╔══

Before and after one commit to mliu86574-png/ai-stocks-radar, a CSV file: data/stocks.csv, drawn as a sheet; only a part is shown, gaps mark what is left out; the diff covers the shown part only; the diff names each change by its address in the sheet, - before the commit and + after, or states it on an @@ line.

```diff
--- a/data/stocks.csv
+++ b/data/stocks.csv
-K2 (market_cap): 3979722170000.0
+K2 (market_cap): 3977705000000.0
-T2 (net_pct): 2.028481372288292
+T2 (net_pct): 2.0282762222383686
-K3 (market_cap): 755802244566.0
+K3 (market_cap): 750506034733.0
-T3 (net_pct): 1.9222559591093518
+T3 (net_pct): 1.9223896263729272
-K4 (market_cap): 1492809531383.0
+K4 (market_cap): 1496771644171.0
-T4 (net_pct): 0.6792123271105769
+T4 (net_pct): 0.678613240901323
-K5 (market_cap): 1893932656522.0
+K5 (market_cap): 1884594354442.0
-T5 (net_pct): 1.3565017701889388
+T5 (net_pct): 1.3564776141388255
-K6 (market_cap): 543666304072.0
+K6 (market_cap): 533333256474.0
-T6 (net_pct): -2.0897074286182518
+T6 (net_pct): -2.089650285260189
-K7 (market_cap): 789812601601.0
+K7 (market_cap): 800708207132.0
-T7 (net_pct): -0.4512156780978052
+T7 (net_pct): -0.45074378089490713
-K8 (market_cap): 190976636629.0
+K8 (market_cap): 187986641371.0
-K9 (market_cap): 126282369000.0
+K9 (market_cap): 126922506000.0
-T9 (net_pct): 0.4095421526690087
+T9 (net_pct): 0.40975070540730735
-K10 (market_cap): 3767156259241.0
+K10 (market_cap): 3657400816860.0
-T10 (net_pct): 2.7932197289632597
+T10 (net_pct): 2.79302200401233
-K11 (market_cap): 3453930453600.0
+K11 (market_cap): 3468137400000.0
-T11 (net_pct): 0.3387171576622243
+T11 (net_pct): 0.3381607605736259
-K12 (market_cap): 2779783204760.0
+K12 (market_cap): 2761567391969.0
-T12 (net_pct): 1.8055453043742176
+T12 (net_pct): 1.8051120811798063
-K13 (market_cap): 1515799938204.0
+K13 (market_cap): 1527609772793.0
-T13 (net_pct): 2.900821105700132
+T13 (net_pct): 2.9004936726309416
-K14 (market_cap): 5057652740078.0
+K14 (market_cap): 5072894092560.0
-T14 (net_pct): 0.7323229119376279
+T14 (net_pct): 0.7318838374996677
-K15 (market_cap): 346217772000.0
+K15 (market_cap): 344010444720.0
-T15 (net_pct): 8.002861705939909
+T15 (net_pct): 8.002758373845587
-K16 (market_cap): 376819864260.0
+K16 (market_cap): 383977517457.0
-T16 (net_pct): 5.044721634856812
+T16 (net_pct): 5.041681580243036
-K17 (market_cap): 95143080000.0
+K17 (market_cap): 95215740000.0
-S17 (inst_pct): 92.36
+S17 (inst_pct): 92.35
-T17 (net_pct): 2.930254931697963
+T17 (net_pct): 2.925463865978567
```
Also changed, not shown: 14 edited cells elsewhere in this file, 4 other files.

╚══
╔══

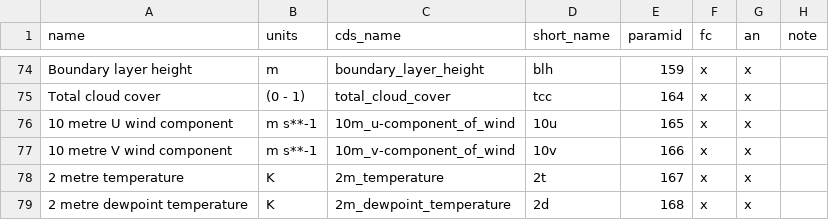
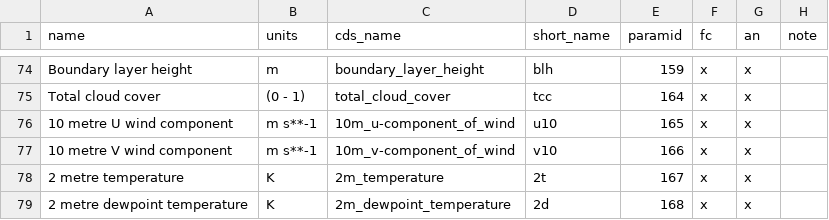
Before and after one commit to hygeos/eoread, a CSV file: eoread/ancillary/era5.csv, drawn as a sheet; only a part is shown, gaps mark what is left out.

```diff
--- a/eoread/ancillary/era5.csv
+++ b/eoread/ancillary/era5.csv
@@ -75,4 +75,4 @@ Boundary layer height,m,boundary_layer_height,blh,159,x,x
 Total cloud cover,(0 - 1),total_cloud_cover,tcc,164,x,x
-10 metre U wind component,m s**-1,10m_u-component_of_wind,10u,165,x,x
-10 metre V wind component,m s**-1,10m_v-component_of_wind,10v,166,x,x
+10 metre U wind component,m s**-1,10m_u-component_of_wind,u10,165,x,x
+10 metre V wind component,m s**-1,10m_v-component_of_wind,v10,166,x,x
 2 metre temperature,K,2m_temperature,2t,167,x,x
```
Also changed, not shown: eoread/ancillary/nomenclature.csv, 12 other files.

╚══
╔══

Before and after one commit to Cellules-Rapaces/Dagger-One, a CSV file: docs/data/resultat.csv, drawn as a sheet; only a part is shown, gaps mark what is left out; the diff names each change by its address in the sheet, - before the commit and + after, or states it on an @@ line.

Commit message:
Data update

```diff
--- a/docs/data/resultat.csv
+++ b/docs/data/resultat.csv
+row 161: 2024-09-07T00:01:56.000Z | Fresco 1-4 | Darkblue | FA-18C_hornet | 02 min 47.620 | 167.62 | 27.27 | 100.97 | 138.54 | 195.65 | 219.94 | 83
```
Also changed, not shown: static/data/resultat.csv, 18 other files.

╚══

Look through the entries above. Copy each line in which the string "Also" occurs.

§ **ANSWER FOR THE TASK**
Also changed, not shown: 14 edited cells elsewhere in this file, 4 other files.
Also changed, not shown: eoread/ancillary/nomenclature.csv, 12 other files.
Also changed, not shown: static/data/resultat.csv, 18 other files.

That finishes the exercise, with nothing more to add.